> **Aim of the task**: Reproduce all the records word for word. Omit images.

-=-=-

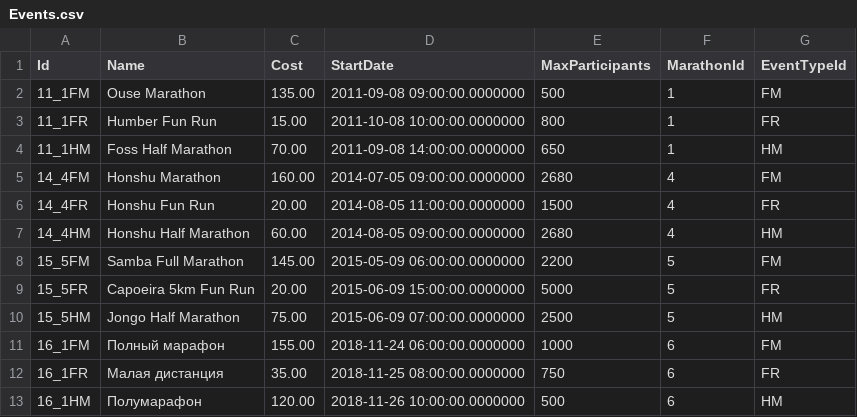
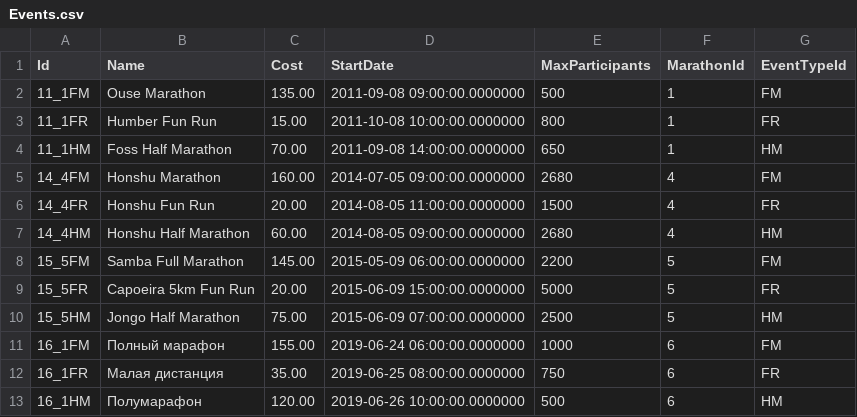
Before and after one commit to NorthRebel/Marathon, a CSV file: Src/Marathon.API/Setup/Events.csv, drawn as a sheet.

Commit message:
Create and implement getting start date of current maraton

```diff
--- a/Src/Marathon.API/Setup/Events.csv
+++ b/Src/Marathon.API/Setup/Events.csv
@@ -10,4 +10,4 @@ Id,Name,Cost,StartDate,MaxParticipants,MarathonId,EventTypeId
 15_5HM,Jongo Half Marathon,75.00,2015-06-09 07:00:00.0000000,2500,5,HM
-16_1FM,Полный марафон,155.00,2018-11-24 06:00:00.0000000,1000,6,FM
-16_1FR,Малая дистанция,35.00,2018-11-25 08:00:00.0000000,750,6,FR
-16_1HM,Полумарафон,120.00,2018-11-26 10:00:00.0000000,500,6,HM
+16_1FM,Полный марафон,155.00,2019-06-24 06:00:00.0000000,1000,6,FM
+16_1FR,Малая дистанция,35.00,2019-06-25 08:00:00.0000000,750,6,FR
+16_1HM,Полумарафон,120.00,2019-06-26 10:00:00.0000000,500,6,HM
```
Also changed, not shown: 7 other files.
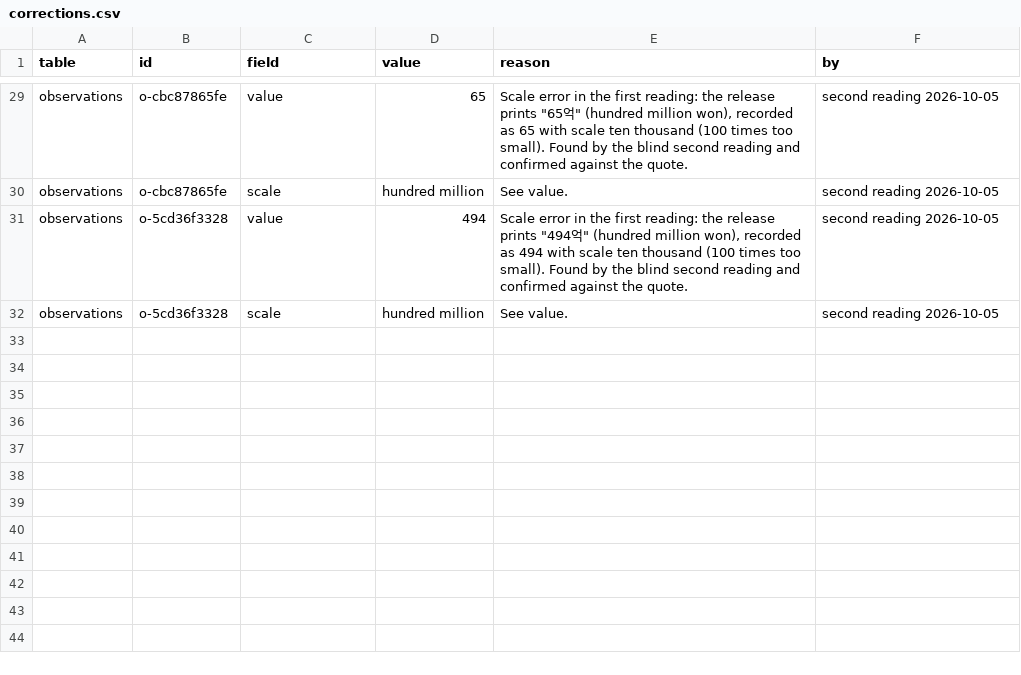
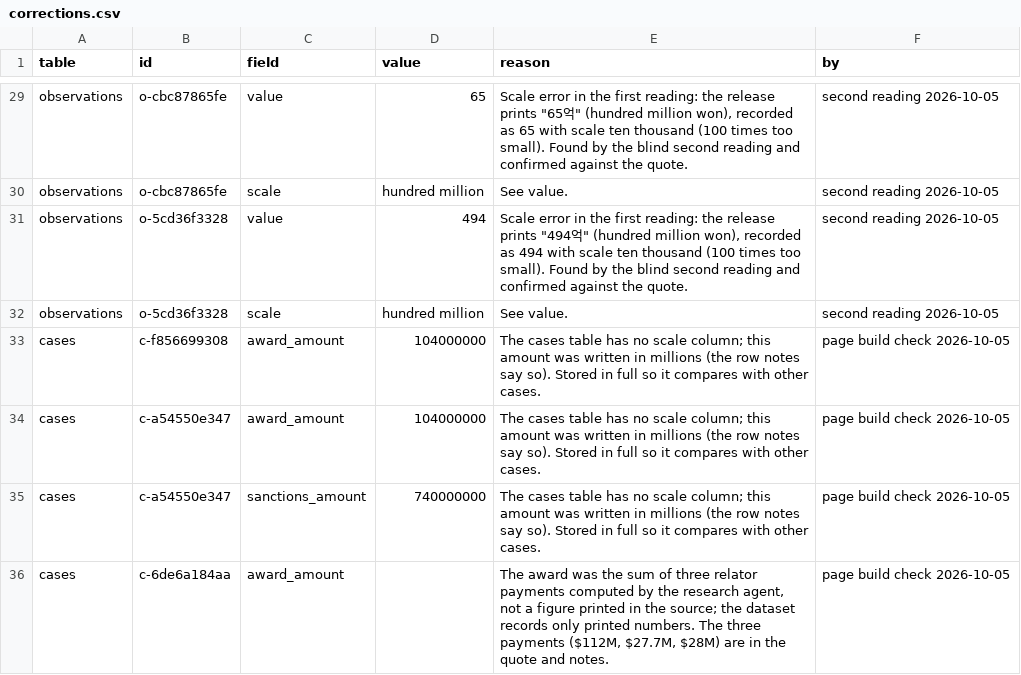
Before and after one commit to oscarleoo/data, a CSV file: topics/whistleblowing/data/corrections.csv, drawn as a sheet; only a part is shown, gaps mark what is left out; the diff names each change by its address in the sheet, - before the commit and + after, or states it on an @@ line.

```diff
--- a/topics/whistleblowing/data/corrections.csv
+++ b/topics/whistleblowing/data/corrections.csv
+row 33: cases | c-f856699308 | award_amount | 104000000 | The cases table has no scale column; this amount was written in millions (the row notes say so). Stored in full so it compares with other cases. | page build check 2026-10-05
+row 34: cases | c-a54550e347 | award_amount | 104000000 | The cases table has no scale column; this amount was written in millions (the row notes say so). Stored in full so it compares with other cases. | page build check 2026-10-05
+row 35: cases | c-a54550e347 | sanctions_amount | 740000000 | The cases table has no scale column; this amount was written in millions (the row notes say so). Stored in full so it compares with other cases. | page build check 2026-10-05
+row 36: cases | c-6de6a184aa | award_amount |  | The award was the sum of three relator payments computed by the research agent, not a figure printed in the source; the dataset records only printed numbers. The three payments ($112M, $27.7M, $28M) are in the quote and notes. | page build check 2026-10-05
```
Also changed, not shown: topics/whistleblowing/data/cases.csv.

-=-=-

> **Final answer**:
Before and after one commit to NorthRebel/Marathon, a CSV file: Src/Marathon.API/Setup/Events.csv, drawn as a sheet.

Commit message:
Create and implement getting start date of current maraton

```diff
--- a/Src/Marathon.API/Setup/Events.csv
+++ b/Src/Marathon.API/Setup/Events.csv
@@ -10,4 +10,4 @@ Id,Name,Cost,StartDate,MaxParticipants,MarathonId,EventTypeId
 15_5HM,Jongo Half Marathon,75.00,2015-06-09 07:00:00.0000000,2500,5,HM
-16_1FM,Полный марафон,155.00,2018-11-24 06:00:00.0000000,1000,6,FM
-16_1FR,Малая дистанция,35.00,2018-11-25 08:00:00.0000000,750,6,FR
-16_1HM,Полумарафон,120.00,2018-11-26 10:00:00.0000000,500,6,HM
+16_1FM,Полный марафон,155.00,2019-06-24 06:00:00.0000000,1000,6,FM
+16_1FR,Малая дистанция,35.00,2019-06-25 08:00:00.0000000,750,6,FR
+16_1HM,Полумарафон,120.00,2019-06-26 10:00:00.0000000,500,6,HM
```
Also changed, not shown: 7 other files.
Before and after one commit to oscarleoo/data, a CSV file: topics/whistleblowing/data/corrections.csv, drawn as a sheet; only a part is shown, gaps mark what is left out; the diff names each change by its address in the sheet, - before the commit and + after, or states it on an @@ line.

```diff
--- a/topics/whistleblowing/data/corrections.csv
+++ b/topics/whistleblowing/data/corrections.csv
+row 33: cases | c-f856699308 | award_amount | 104000000 | The cases table has no scale column; this amount was written in millions (the row notes say so). Stored in full so it compares with other cases. | page build check 2026-10-05
+row 34: cases | c-a54550e347 | award_amount | 104000000 | The cases table has no scale column; this amount was written in millions (the row notes say so). Stored in full so it compares with other cases. | page build check 2026-10-05
+row 35: cases | c-a54550e347 | sanctions_amount | 740000000 | The cases table has no scale column; this amount was written in millions (the row notes say so). Stored in full so it compares with other cases. | page build check 2026-10-05
+row 36: cases | c-6de6a184aa | award_amount |  | The award was the sum of three relator payments computed by the research agent, not a figure printed in the source; the dataset records only printed numbers. The three payments ($112M, $27.7M, $28M) are in the quote and notes. | page build check 2026-10-05
```
Also changed, not shown: topics/whistleblowing/data/cases.csv.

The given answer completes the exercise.